For a licensing system that also charges residents a fee, Lowen said there’s really only one feasible legislative path.
“If the administration is not on board with it, it would probably be dead in the water,” said Lowen, meaning any bill with a chance to cross the finish line would have to come from relevant agencies with Gov. David Ige’s backing rather than from a state legislator.
“When DAR and DLNR are ready to spearhead it as something that needs to happen in the state, then I think we could start the work of getting legislators on board,” she added. “Because obviously, it will be controversial.”
Neilson said that might happen as early as January.
“We are thinking about the possibility of introducing legislation in this upcoming session,” he said, “but we’re still getting feedback.”
If legislation passed, details would be ironed out through the administrative rulemaking process, which would allow multiple opportunities for public input.
Hawaii is currently the only state without noncommercial fishing regulation in any form.
Local fishermen, particularly those of Native Hawaiian descent, have fished island waters all their lives. Many see the practice as not just a right and/or a necessity, but as an integral part of their culture.
“I recreationally fish, but it’s to put food on the table,” said Billy Lum, 61, who’s been casting lines on three different islands for the last half-century. “I know a lot of Hawaiians are going to be totally against anything like that because we’re so used to being able to go out and provide food for the family, so now having to buy a license for it …”
Many fishery managers, however, say the benefits outweigh what would be a minimal cost to fishermen.

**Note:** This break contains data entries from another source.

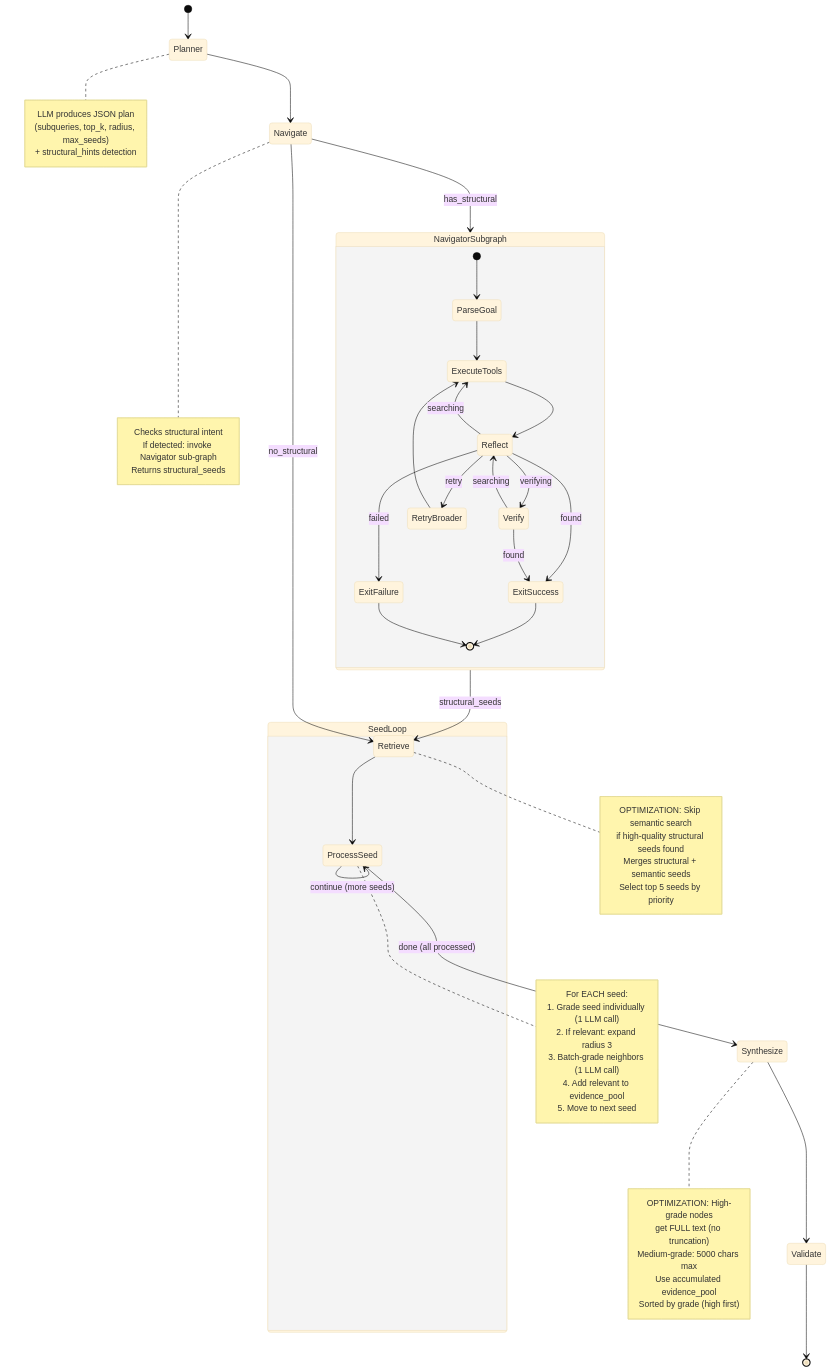
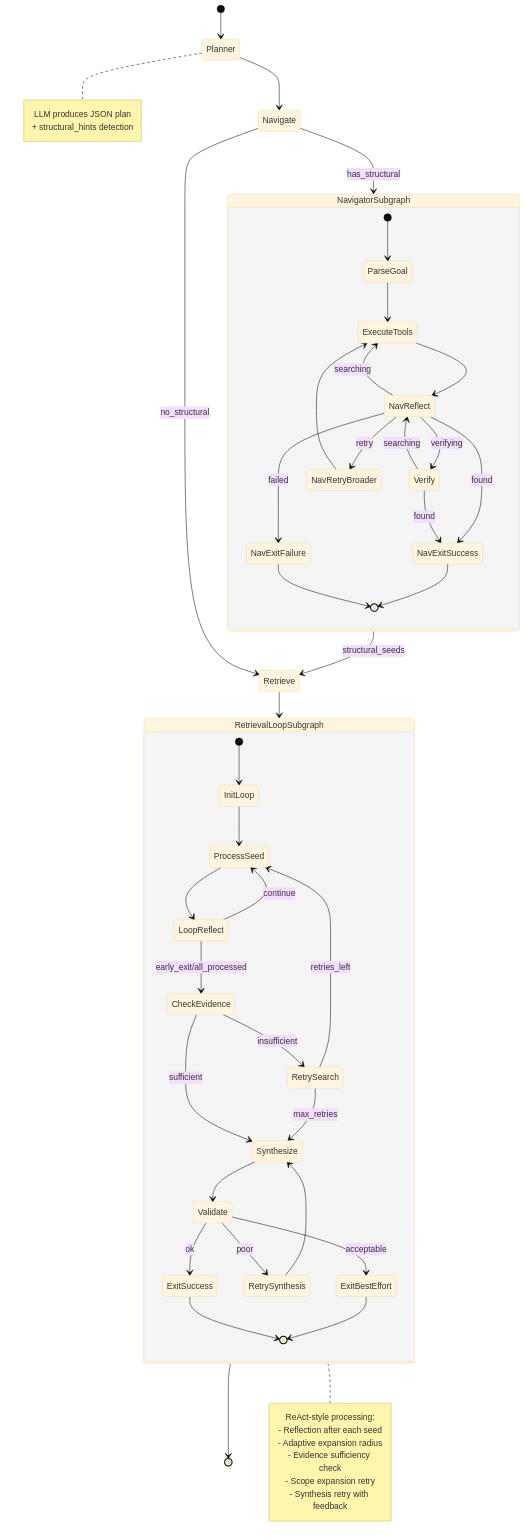
Before and after one commit to MuhammadAli13562/ExRAG: the fourth of 4 diagrams in retrieval/agent_flowchart.md, drawn with Mermaid (base theme). The commit also changed other lines of this file and 16 other files, not shown here.

````diff
--- a/retrieval/agent_flowchart.md
+++ b/retrieval/agent_flowchart.md
@@ -73,71 +97,62 @@
 ```mermaid
 stateDiagram-v2
     [*] --> Planner
     
     Planner --> Navigate
     
     state NavigatorSubgraph {
         [*] --> ParseGoal
         ParseGoal --> ExecuteTools
-        ExecuteTools --> Reflect
-        Reflect --> Verify: verifying
-        Reflect --> RetryBroader: retry
-        Reflect --> ExecuteTools: searching
-        Reflect --> ExitSuccess: found
-        Reflect --> ExitFailure: failed
-        Verify --> ExitSuccess: found
-        Verify --> Reflect: searching
-        RetryBroader --> ExecuteTools
-        ExitSuccess --> [*]
-        ExitFailure --> [*]
+        ExecuteTools --> NavReflect
+        NavReflect --> Verify: verifying
+        NavReflect --> NavRetryBroader: retry
+        NavReflect --> ExecuteTools: searching
+        NavReflect --> NavExitSuccess: found
+        NavReflect --> NavExitFailure: failed
+        Verify --> NavExitSuccess: found
+        Verify --> NavReflect: searching
+        NavRetryBroader --> ExecuteTools
+        NavExitSuccess --> [*]
+        NavExitFailure --> [*]
     }
     
     Navigate --> NavigatorSubgraph: has_structural
     Navigate --> Retrieve: no_structural
     NavigatorSubgraph --> Retrieve: structural_seeds
     
-    state SeedLoop {
-        Retrieve --> ProcessSeed
-        ProcessSeed --> ProcessSeed: continue (more seeds)
+    state RetrievalLoopSubgraph {
+        [*] --> InitLoop
+        InitLoop --> ProcessSeed
+        ProcessSeed --> LoopReflect
+        LoopReflect --> ProcessSeed: continue
+        LoopReflect --> CheckEvidence: early_exit/all_processed
+        CheckEvidence --> Synthesize: sufficient
+        CheckEvidence --> RetrySearch: insufficient
+        RetrySearch --> ProcessSeed: retries_left
+        RetrySearch --> Synthesize: max_retries
+        Synthesize --> Validate
+        Validate --> ExitSuccess: ok
+        Validate --> RetrySynthesis: poor
+        Validate --> ExitBestEffort: acceptable
+        RetrySynthesis --> Synthesize
+        ExitSuccess --> [*]
+        ExitBestEffort --> [*]
     }
     
-    ProcessSeed --> Synthesize: done (all processed)
-    Synthesize --> Validate
-    Validate --> [*]
+    Retrieve --> RetrievalLoopSubgraph
+    RetrievalLoopSubgraph --> [*]
     
     note right of Planner
         LLM produces JSON plan
-        (subqueries, top_k, radius, max_seeds)
         + structural_hints detection
     end note
     
-    note right of Navigate
-        Checks structural intent
-        If detected: invoke Navigator sub-graph
-        Returns structural_seeds
-    end note
-    
-    note right of Retrieve
-        OPTIMIZATION: Skip semantic search
-        if high-quality structural seeds found
-        Merges structural + semantic seeds
-        Select top 5 seeds by priority
-    end note
-    
-    note right of ProcessSeed
-        For EACH seed:
-        1. Grade seed individually (1 LLM call)
-        2. If relevant: expand radius 3
-        3. Batch-grade neighbors (1 LLM call)
-        4. Add relevant to evidence_pool
-        5. Move to next seed
-    end note
-    
-    note right of Synthesize
-        OPTIMIZATION: High-grade nodes
-        get FULL text (no truncation)
-        Medium-grade: 5000 chars max
-        Use accumulated evidence_pool
-        Sorted by grade (high first)
+    note right of RetrievalLoopSubgraph
+        ReAct-style processing:
+        - Reflection after each seed
+        - Adaptive expansion radius
+        - Evidence sufficiency check
+        - Scope expansion retry
+        - Synthesis retry with feedback
     end note
 ```
````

Creating a licensing system allows the state to build a database and gather a sense of how many people are fishing recreationally, information it currently doesn’t have. It also provides an avenue to circulate information about catch limits and size limitations to fishermen.
All this, Neilson said, will maintain a rich fishing environment in Hawaii for generations to come, and at what he believes is likely to be a reasonable cost.
While no figure has been decided on, Neilson said the annual price now in mind for a license is $5 and would come with fee waiver exceptions for children, the elderly, veterans and the financially disadvantaged.
“We don’t want this to be a hardship on our Hawaii residents,” he said. “The cost could be significantly higher for nonresidents.”
Freshwater licenses currently run $5 each, while DAR bumped commercial fishing licenses from $50 to $100 annually within the last year.
Lum explained most recreational fishermen, particularly those of Hawaiian heritage, will have less of a problem with forking over a $5 bill than with what the payment symbolizes. He understands the benefits Neilson laid out and could see himself supporting a reasonably priced licensing system, but he’d also want to know where the money would go.
Neilson said the aim of the fees would be to set up and manage an online licensing system, which would allow residents and nonresidents to acquire licenses immediately so as not to hurt local fishing tour operators. Physical locations like tackle shops interested in participating may also be set up.
While the statewide meetings on the matter are sure to be full of strong opinions, Lum pointed out that it may not matter much whether a licensing system is ever introduced in Hawaii.
“In all the years I’ve been fishing, I’ve never ever seen any kind of enforcement as far as fishing regulations,” Lum said. “I know there’s plenty of fishermen out there who don’t give a rip.”